No longer simply used to provide basic information on vehicles, telematics software is now essential to maintaining a predictive maintenance schedule for fleets. Movolytics explains more.
While many fleets aim for predictive maintenance, for smaller businesses with limited resources and personnel, staying on top of a disciplined schedule can be a challenge. This is where the latest telematics solutions come in. Instead of simply providing information on the location of the vehicles, the most advanced solutions provide detailed data and analytics on vehicle health, and factors that contribute to it, such as driving behaviour.
Some solutions, such as Movolytics, that draw information directly from the engine management system, are able to provide real-time data on the vehicle’s status. By presenting this information on intuitive dashboards, fleet managers can access a holistic view of the status of their vehicles. If an issue with the engine, for example, is identifi ed, the system can send an alert to the fleet manager and the driver, with details of the problem and advice on how to proceed – whether the vehicle is safe to drive to the nearest garage or if the engine should be stopped immediately.
The detailed data the system presents also enables more intelligent proactive maintenance and easier management of planned maintenance schedules. By recording driving behaviour across key areas such as fuel consumption, braking, speeding and idling, it paints a detailed picture of the activity of each driver that contributes to wear of their vehicles. Idling, for example, can be costly not only in terms of fuel consumption, but also when it comes to the wear on engine components, and harsh braking can take its toll on brake pads, reducing the lifespan of these vital components.
It’s all about data
Analysing this data helps operators identify vehicles that are at risk and which would benefit from more regular maintenance. The visual dashboard makes comparing vehicle and driver performance simple, so that any anomalies are easy to spot.
If one vehicle is constantly consuming excess fuel, for instance, it might stem from poor driving behaviour or indicate an actual fault in the vehicle, which would require urgent attention. By drawing on this information, the fleet manager can educate drivers and ensure the ‘at risk’ vehicles have more frequent maintenance schedules.
In the workshop, the information from the fleet management system can help speed up maintenance and repairs.

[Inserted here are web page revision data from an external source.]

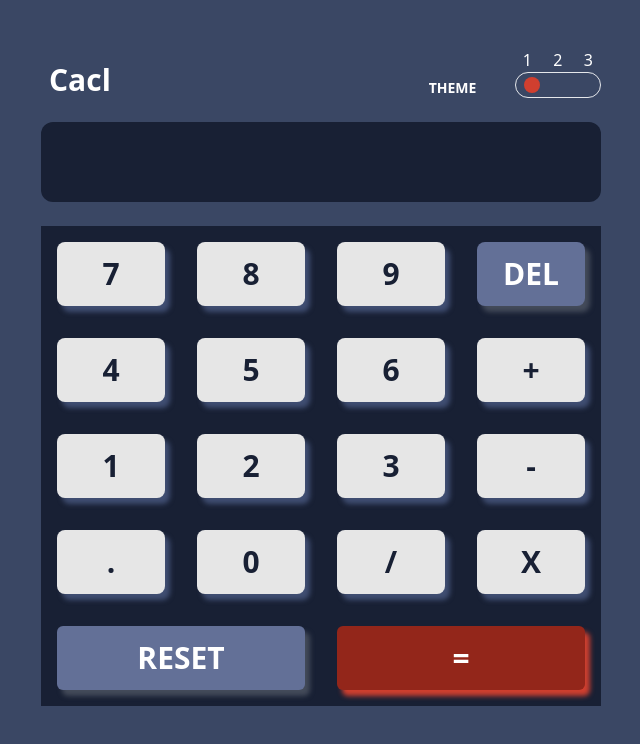
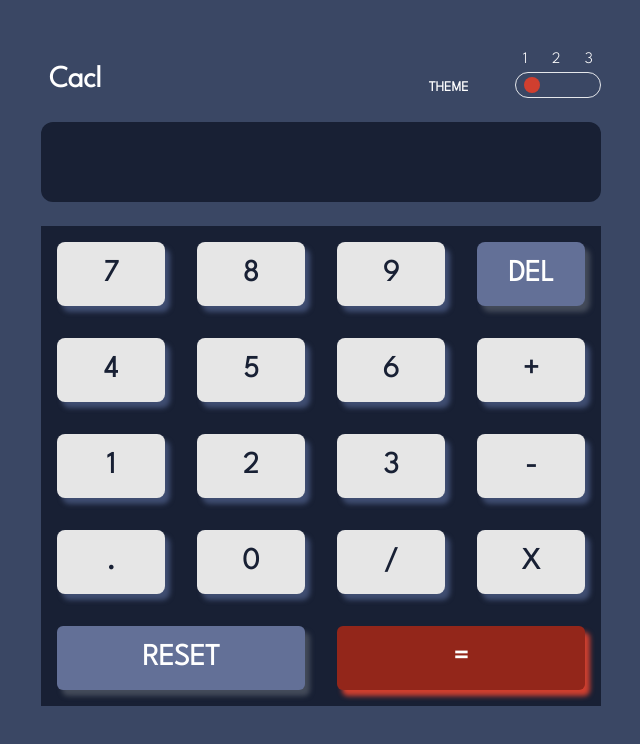
Before and after one commit to HamidAliZain/Calculater-with-theme, a website: page index.html in a window 1280 px wide. Shown: the whole page, without its empty margins (319-959 px from the left). Drawn offline with Linux system fonts and the light colour scheme.

Commit message:
some changes

```diff
--- a/index.html
+++ b/index.html
@@ -12,6 +12,13 @@
       integrity="sha512-xh6O/CkQoPOWDdYTDqeRdPCVd1SpvCA9XXcUnZS2FmJNp1coAFzvtCN9BmamE+4aHK8yyUHUSCcJHgXloTyT2A=="
       crossorigin="anonymous"
       referrerpolicy="no-referrer"
+    />
+    <!--Cdn Font Awsome -->
+    <link rel="preconnect" href="https://fonts.googleapis.com" />
+    <link rel="preconnect" href="https://fonts.gstatic.com" crossorigin />
+    <link
+      href="https://fonts.googleapis.com/css2?family=League+Spartan:wght@300&display=swap"
+      rel="stylesheet"
     />
     <!--Cdn Font Awsome -->
     <title>Calculator</title>
@@ -55,7 +62,7 @@
                 >
               </div>
               <div
-                class="backChange  flex justify-between py-1 border rounded-full px-2"
+                class="backChange flex justify-between py-1 border rounded-full px-2"
               >
                 <input
                   type="radio"
@@ -193,7 +200,7 @@
               value="="
               class="buttons equal h-16 m-4 rounded-md font-bold text-xl sm:text-3xl transition-all ease-linear w-1/2 active:py-6"
             >
-               =
+              =
             </button>
           </div>
         </div>
--- a/style.css
+++ b/style.css
@@ -76,6 +76,7 @@ input::-webkit-inner-spin-button {
 
 body {
     background-color: var(--Very_dark_esaturated_blue);
+    font-family: 'League Spartan', sans-serif;
 }
 
 .bac_dark_desaturated {
@@ -108,12 +109,15 @@ body {
 .font {
     font-family: 'Font Awsome 5 Free';
 }
+
 .sliderbg1 {
     background-color: var(--Red);
 }
+
 .sliderbg2 {
-      background-color: var(--Orange);
+    background-color: var(--Orange);
 }
+
 .sliderbg3 {
-     background-color: var(--Pure-cyan);
+    background-color: var(--Pure-cyan);
 }
```
Also changed, not shown: css/main.css.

As the data from the fleet management systems is stored in the cloud and can be accessed remotely, fleet managers can easily share backdated data of the vehicle’s performance with the maintenance team, to help them identify the problem and its causes.
Looking at the data, engineers can recognise patterns that contribute to wear, enabling them to help fleet managers find the optimal management cycle to prolong fleet life. Additionally, telematics can also help workshop managers optimise daily schedules and provide better customer service. When the fleet manager is alerted to a fault by their telematics system, they can quote the fault when booking the vehicle in for repairs. As the fault has already been identified, to an extent at least, the workshop manager will have a better idea of how long the repair will take and can allocate time accordingly.
It is easy to see how the information fleet management systems provide about a vehicle can benefit both fleets and workshops, and the systems are set to contribute even more to the way vehicle health is managed in the future.